_Work to complete_.
Copy all lines below exactly as written. Leave pictures out.

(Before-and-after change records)
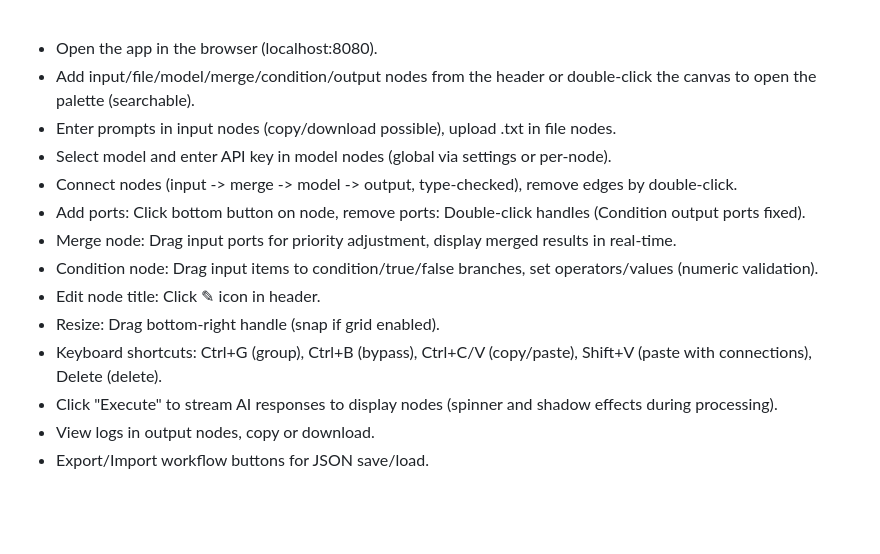
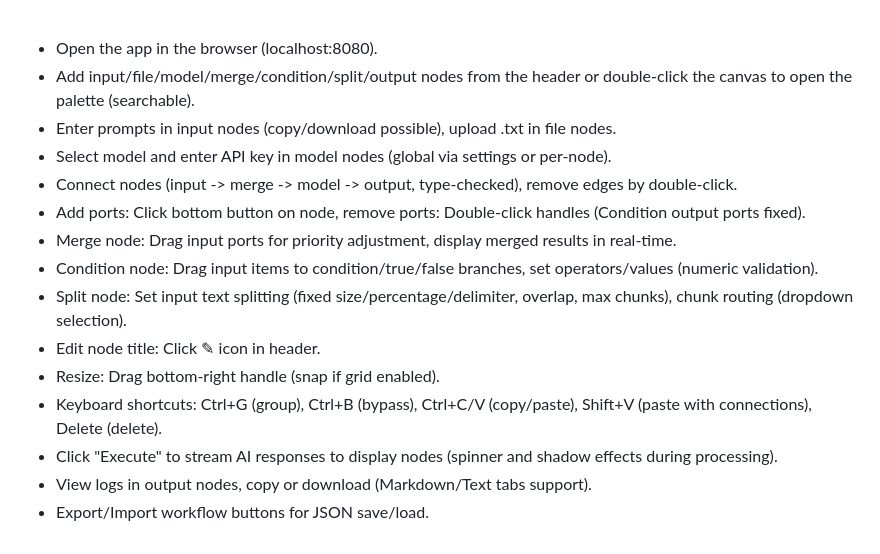
Before and after one commit to gagongjaryo/LogiCanvas, a Markdown page: README.md, the part around the change printed below. Rendered like a GitHub page; blank space fills up the shorter version.

```diff
--- a/README.md
+++ b/README.md
@@ -117,16 +121,17 @@ python main.py --serve-static # http://localhost:8080에서 앱 서빙
 <br>
 
 - Open the app in the browser (localhost:8080).
-- Add input/file/model/merge/condition/output nodes from the header or double-click the canvas to open the palette (searchable).
+- Add input/file/model/merge/condition/split/output nodes from the header or double-click the canvas to open the palette (searchable).
 - Enter prompts in input nodes (copy/download possible), upload .txt in file nodes.
 - Select model and enter API key in model nodes (global via settings or per-node).
 - Connect nodes (input -> merge -> model -> output, type-checked), remove edges by double-click.
 - Add ports: Click bottom button on node, remove ports: Double-click handles (Condition output ports fixed).
 - Merge node: Drag input ports for priority adjustment, display merged results in real-time.
 - Condition node: Drag input items to condition/true/false branches, set operators/values (numeric validation).
+- Split node: Set input text splitting (fixed size/percentage/delimiter, overlap, max chunks), chunk routing (dropdown selection).
 - Edit node title: Click ✎ icon in header.
 - Resize: Drag bottom-right handle (snap if grid enabled).
 - Keyboard shortcuts: Ctrl+G (group), Ctrl+B (bypass), Ctrl+C/V (copy/paste), Shift+V (paste with connections), Delete (delete).
 - Click "Execute" to stream AI responses to display nodes (spinner and shadow effects during processing).
-- View logs in output nodes, copy or download.
+- View logs in output nodes, copy or download (Markdown/Text tabs support).
 - Export/Import workflow buttons for JSON save/load.
```
Also changed, not shown: other parts of README.md (+20 -16 lines).
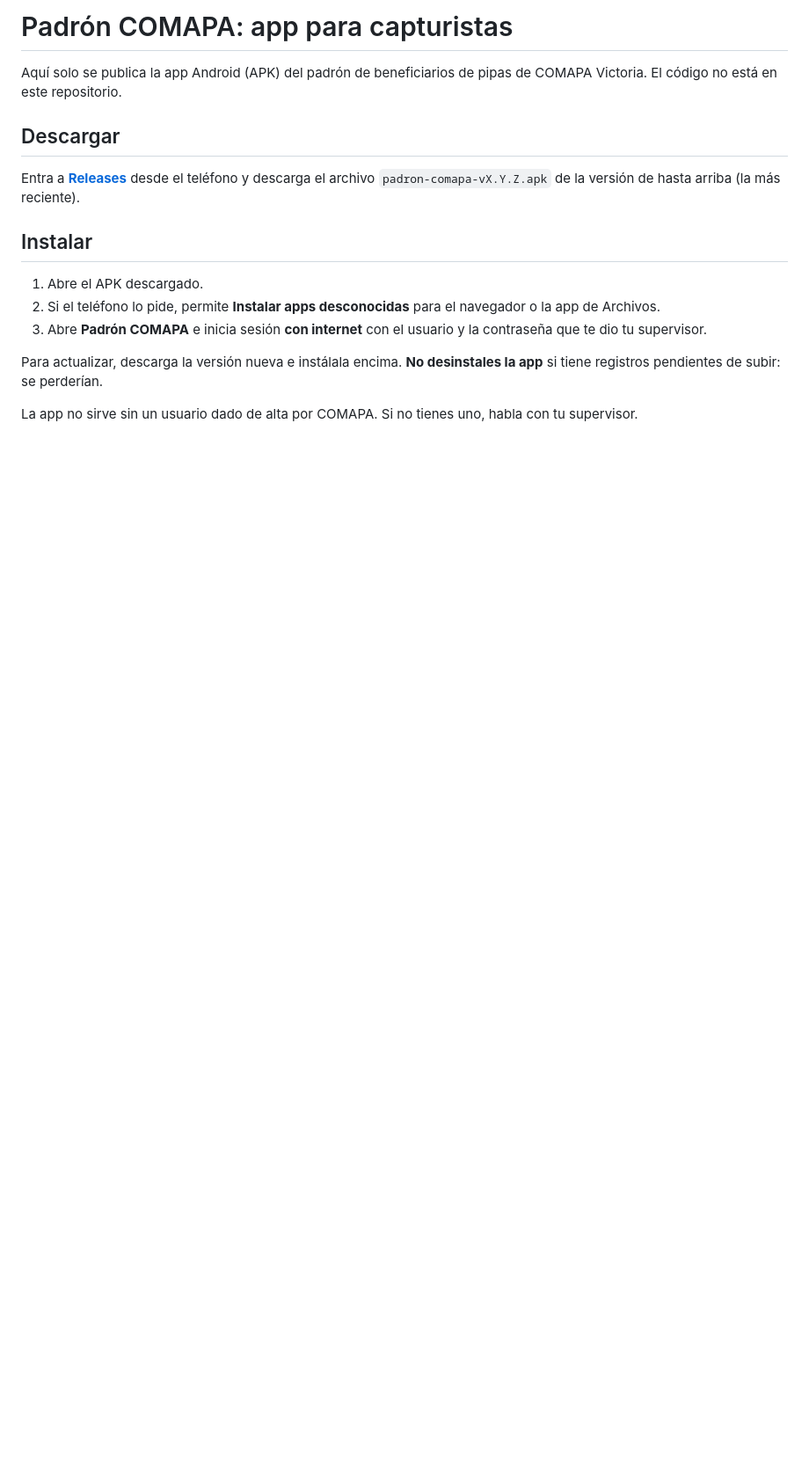
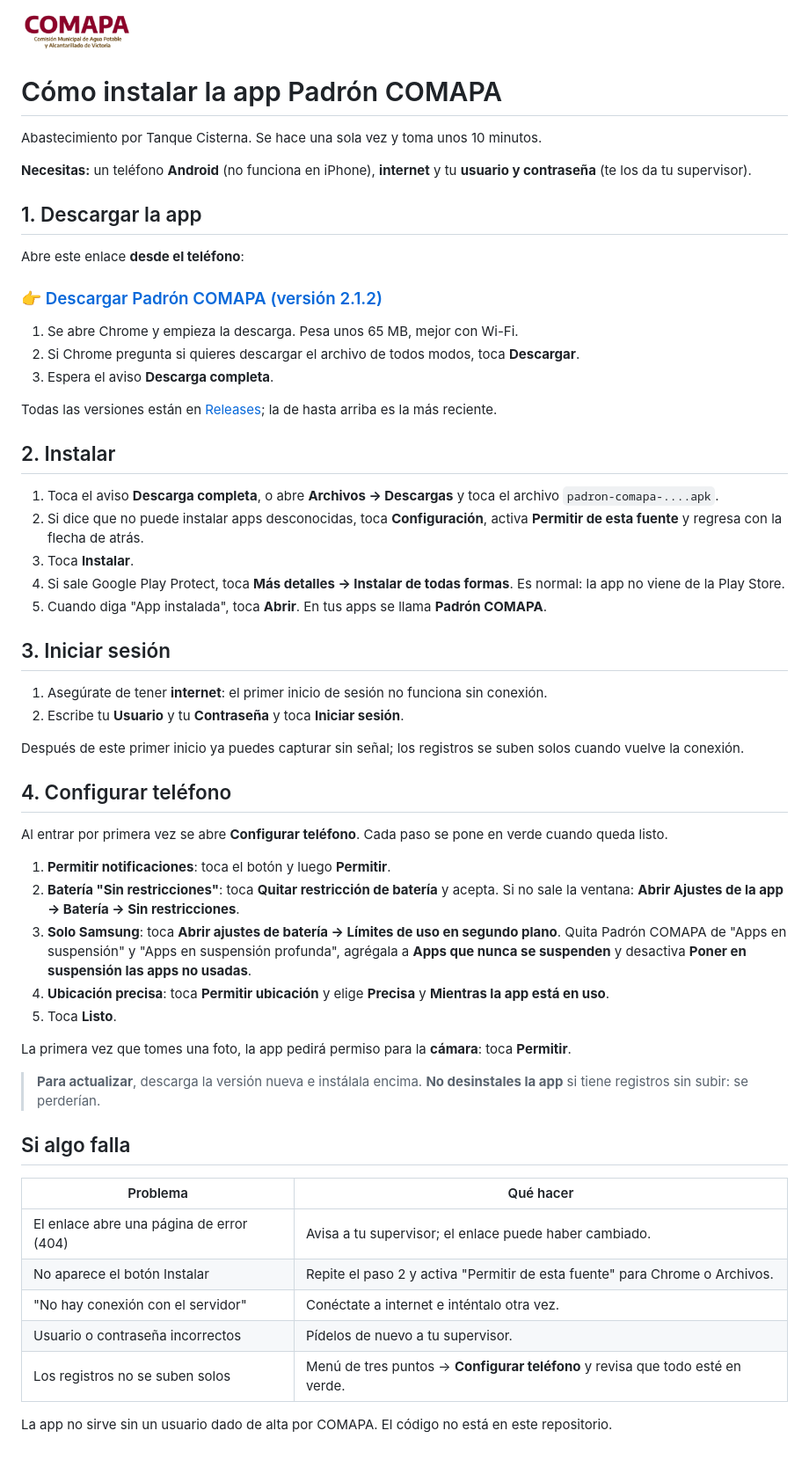
Before and after one commit to FrankzMX/padron-comapa-apk, a Markdown page: README.md, the part around the change. Shown at 88% size. Drawn GitHub-style; pictures changed too: img/logo_comapa.png (added); blank space fills up the shorter version.

Commit message:
README: tutorial de instalación paso a paso
Co-Authored-By: Claude Opus 5.5 <noreply@anthropic.com>
Claude-Session: https://claude.ai/code/session_01DadPsfY6ZbqVcDRpWwynS4

```diff
--- a/README.md
+++ b/README.md
@@ -1,15 +1,60 @@
-# Padrón COMAPA: app para capturistas
+<img src="img/logo_comapa.png" alt="COMAPA" height="48">
 
-Aquí solo se publica la app Android (APK) del padrón de beneficiarios de pipas de COMAPA Victoria. El código no está en este repositorio.
+# Cómo instalar la app Padrón COMAPA
 
-## Descargar
-Entra a **[Releases](../../releases)** desde el teléfono y descarga el archivo `padron-comapa-vX.Y.Z.apk` de la versión de hasta arriba (la más reciente).
+Abastecimiento por Tanque Cisterna. Se hace una sola vez y toma unos 10 minutos.
 
-## Instalar
-1. Abre el APK descargado.
-2. Si el teléfono lo pide, permite **Instalar apps desconocidas** para el navegador o la app de Archivos.
-3. Abre **Padrón COMAPA** e inicia sesión **con internet** con el usuario y la contraseña que te dio tu supervisor.
+**Necesitas:** un teléfono **Android** (no funciona en iPhone), **internet** y tu **usuario y contraseña** (te los da tu supervisor).
 
-Para actualizar, descarga la versión nueva e instálala encima. **No desinstales la app** si tiene registros pendientes de subir: se perderían.
+## 1. Descargar la app
 
-La app no sirve sin un usuario dado de alta por COMAPA. Si no tienes uno, habla con tu supervisor.
+Abre este enlace **desde el teléfono**:
+
+### 👉 [Descargar Padrón COMAPA (versión 2.1.2)](https://github.com/FrankzMX/padron-comapa-apk/releases/download/v2.1.2-piloto/padron-comapa-v2.1.2-piloto.apk)
+
+1. Se abre Chrome y empieza la descarga. Pesa unos 65 MB, mejor con Wi-Fi.
+2. Si Chrome pregunta si quieres descargar el archivo de todos modos, toca **Descargar**.
+3. Espera el aviso **Descarga completa**.
+
+Todas las versiones están en [Releases](../../releases); la de hasta arriba es la más reciente.
+
+## 2. Instalar
+
+1. Toca el aviso **Descarga completa**, o abre **Archivos → Descargas** y toca el archivo `padron-comapa-....apk`.
+2. Si dice que no puede instalar apps desconocidas, toca **Configuración**, activa **Permitir de esta fuente** y regresa con la flecha de atrás.
+3. Toca **Instalar**.
+4. Si sale Google Play Protect, toca **Más detalles → Instalar de todas formas**. Es normal: la app no viene de la Play Store.
+5. Cuando diga "App instalada", toca **Abrir**. En tus apps se llama **Padrón COMAPA**.
+
+## 3. Iniciar sesión
+
+1. Asegúrate de tener **internet**: el primer inicio de sesión no funciona sin conexión.
+2. Escribe tu **Usuario** y tu **Contraseña** y toca **Iniciar sesión**.
+
+Después de este primer inicio ya puedes capturar sin señal; los registros se suben solos cuando vuelve la conexión.
+
+## 4. Configurar teléfono
+
+Al entrar por primera vez se abre **Configurar teléfono**. Cada paso se pone en verde cuando queda listo.
+
+1. **Permitir notificaciones**: toca el botón y luego **Permitir**.
+2. **Batería "Sin restricciones"**: toca **Quitar restricción de batería** y acepta. Si no sale la ventana: **Abrir Ajustes de la app → Batería → Sin restricciones**.
+3. **Solo Samsung**: toca **Abrir ajustes de batería → Límites de uso en segundo plano**. Quita Padrón COMAPA de "Apps en suspensión" y "Apps en suspensión profunda", agrégala a **Apps que nunca se suspenden** y desactiva **Poner en suspensión las apps no usadas**.
+4. **Ubicación precisa**: toca **Permitir ubicación** y elige **Precisa** y **Mientras la app está en uso**.
+5. Toca **Listo**.
+
+La primera vez que tomes una foto, la app pedirá permiso para la **cámara**: toca **Permitir**.
+
+> **Para actualizar**, descarga la versión nueva e instálala encima. **No desinstales la app** si tiene registros sin subir: se perderían.
+
+## Si algo falla
+
+| Problema | Qué hacer |
+| --- | --- |
+| El enlace abre una página de error (404) | Avisa a tu supervisor; el enlace puede haber cambiado. |
+| No aparece el botón Instalar | Repite el paso 2 y activa "Permitir de esta fuente" para Chrome o Archivos. |
+| "No hay conexión con el servidor" | Conéctate a internet e inténtalo otra vez. |
+| Usuario o contraseña incorrectos | Pídelos de nuevo a tu supervisor. |
+| Los registros no se suben solos | Menú de tres puntos → **Configurar teléfono** y revisa que todo esté en verde. |
+
+La app no sirve sin un usuario dado de alta por COMAPA. El código no está en este repositorio.
```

_Answer section_.
Before and after one commit to gagongjaryo/LogiCanvas, a Markdown page: README.md, the part around the change printed below. Rendered like a GitHub page; blank space fills up the shorter version.

```diff
--- a/README.md
+++ b/README.md
@@ -117,16 +121,17 @@ python main.py --serve-static # http://localhost:8080에서 앱 서빙
 <br>
 
 - Open the app in the browser (localhost:8080).
-- Add input/file/model/merge/condition/output nodes from the header or double-click the canvas to open the palette (searchable).
+- Add input/file/model/merge/condition/split/output nodes from the header or double-click the canvas to open the palette (searchable).
 - Enter prompts in input nodes (copy/download possible), upload .txt in file nodes.
 - Select model and enter API key in model nodes (global via settings or per-node).
 - Connect nodes (input -> merge -> model -> output, type-checked), remove edges by double-click.
 - Add ports: Click bottom button on node, remove ports: Double-click handles (Condition output ports fixed).
 - Merge node: Drag input ports for priority adjustment, display merged results in real-time.
 - Condition node: Drag input items to condition/true/false branches, set operators/values (numeric validation).
+- Split node: Set input text splitting (fixed size/percentage/delimiter, overlap, max chunks), chunk routing (dropdown selection).
 - Edit node title: Click ✎ icon in header.
 - Resize: Drag bottom-right handle (snap if grid enabled).
 - Keyboard shortcuts: Ctrl+G (group), Ctrl+B (bypass), Ctrl+C/V (copy/paste), Shift+V (paste with connections), Delete (delete).
 - Click "Execute" to stream AI responses to display nodes (spinner and shadow effects during processing).
-- View logs in output nodes, copy or download.
+- View logs in output nodes, copy or download (Markdown/Text tabs support).
 - Export/Import workflow buttons for JSON save/load.
```
Also changed, not shown: other parts of README.md (+20 -16 lines).
Before and after one commit to FrankzMX/padron-comapa-apk, a Markdown page: README.md, the part around the change. Shown at 88% size. Drawn GitHub-style; pictures changed too: img/logo_comapa.png (added); blank space fills up the shorter version.

Commit message:
README: tutorial de instalación paso a paso
Co-Authored-By: Claude Opus 5.5 <noreply@anthropic.com>
Claude-Session: https://claude.ai/code/session_01DadPsfY6ZbqVcDRpWwynS4

```diff
--- a/README.md
+++ b/README.md
@@ -1,15 +1,60 @@
-# Padrón COMAPA: app para capturistas
+<img src="img/logo_comapa.png" alt="COMAPA" height="48">
 
-Aquí solo se publica la app Android (APK) del padrón de beneficiarios de pipas de COMAPA Victoria. El código no está en este repositorio.
+# Cómo instalar la app Padrón COMAPA
 
-## Descargar
-Entra a **[Releases](../../releases)** desde el teléfono y descarga el archivo `padron-comapa-vX.Y.Z.apk` de la versión de hasta arriba (la más reciente).
+Abastecimiento por Tanque Cisterna. Se hace una sola vez y toma unos 10 minutos.
 
-## Instalar
-1. Abre el APK descargado.
-2. Si el teléfono lo pide, permite **Instalar apps desconocidas** para el navegador o la app de Archivos.
-3. Abre **Padrón COMAPA** e inicia sesión **con internet** con el usuario y la contraseña que te dio tu supervisor.
+**Necesitas:** un teléfono **Android** (no funciona en iPhone), **internet** y tu **usuario y contraseña** (te los da tu supervisor).
 
-Para actualizar, descarga la versión nueva e instálala encima. **No desinstales la app** si tiene registros pendientes de subir: se perderían.
+## 1. Descargar la app
 
-La app no sirve sin un usuario dado de alta por COMAPA. Si no tienes uno, habla con tu supervisor.
+Abre este enlace **desde el teléfono**:
+
+### 👉 [Descargar Padrón COMAPA (versión 2.1.2)](https://github.com/FrankzMX/padron-comapa-apk/releases/download/v2.1.2-piloto/padron-comapa-v2.1.2-piloto.apk)
+
+1. Se abre Chrome y empieza la descarga. Pesa unos 65 MB, mejor con Wi-Fi.
+2. Si Chrome pregunta si quieres descargar el archivo de todos modos, toca **Descargar**.
+3. Espera el aviso **Descarga completa**.
+
+Todas las versiones están en [Releases](../../releases); la de hasta arriba es la más reciente.
+
+## 2. Instalar
+
+1. Toca el aviso **Descarga completa**, o abre **Archivos → Descargas** y toca el archivo `padron-comapa-....apk`.
+2. Si dice que no puede instalar apps desconocidas, toca **Configuración**, activa **Permitir de esta fuente** y regresa con la flecha de atrás.
+3. Toca **Instalar**.
+4. Si sale Google Play Protect, toca **Más detalles → Instalar de todas formas**. Es normal: la app no viene de la Play Store.
+5. Cuando diga "App instalada", toca **Abrir**. En tus apps se llama **Padrón COMAPA**.
+
+## 3. Iniciar sesión
+
+1. Asegúrate de tener **internet**: el primer inicio de sesión no funciona sin conexión.
+2. Escribe tu **Usuario** y tu **Contraseña** y toca **Iniciar sesión**.
+
+Después de este primer inicio ya puedes capturar sin señal; los registros se suben solos cuando vuelve la conexión.
+
+## 4. Configurar teléfono
+
+Al entrar por primera vez se abre **Configurar teléfono**. Cada paso se pone en verde cuando queda listo.
+
+1. **Permitir notificaciones**: toca el botón y luego **Permitir**.
+2. **Batería "Sin restricciones"**: toca **Quitar restricción de batería** y acepta. Si no sale la ventana: **Abrir Ajustes de la app → Batería → Sin restricciones**.
+3. **Solo Samsung**: toca **Abrir ajustes de batería → Límites de uso en segundo plano**. Quita Padrón COMAPA de "Apps en suspensión" y "Apps en suspensión profunda", agrégala a **Apps que nunca se suspenden** y desactiva **Poner en suspensión las apps no usadas**.
+4. **Ubicación precisa**: toca **Permitir ubicación** y elige **Precisa** y **Mientras la app está en uso**.
+5. Toca **Listo**.
+
+La primera vez que tomes una foto, la app pedirá permiso para la **cámara**: toca **Permitir**.
+
+> **Para actualizar**, descarga la versión nueva e instálala encima. **No desinstales la app** si tiene registros sin subir: se perderían.
+
+## Si algo falla
+
+| Problema | Qué hacer |
+| --- | --- |
+| El enlace abre una página de error (404) | Avisa a tu supervisor; el enlace puede haber cambiado. |
+| No aparece el botón Instalar | Repite el paso 2 y activa "Permitir de esta fuente" para Chrome o Archivos. |
+| "No hay conexión con el servidor" | Conéctate a internet e inténtalo otra vez. |
+| Usuario o contraseña incorrectos | Pídelos de nuevo a tu supervisor. |
+| Los registros no se suben solos | Menú de tres puntos → **Configurar teléfono** y revisa que todo esté en verde. |
+
+La app no sirve sin un usuario dado de alta por COMAPA. El código no está en este repositorio.
```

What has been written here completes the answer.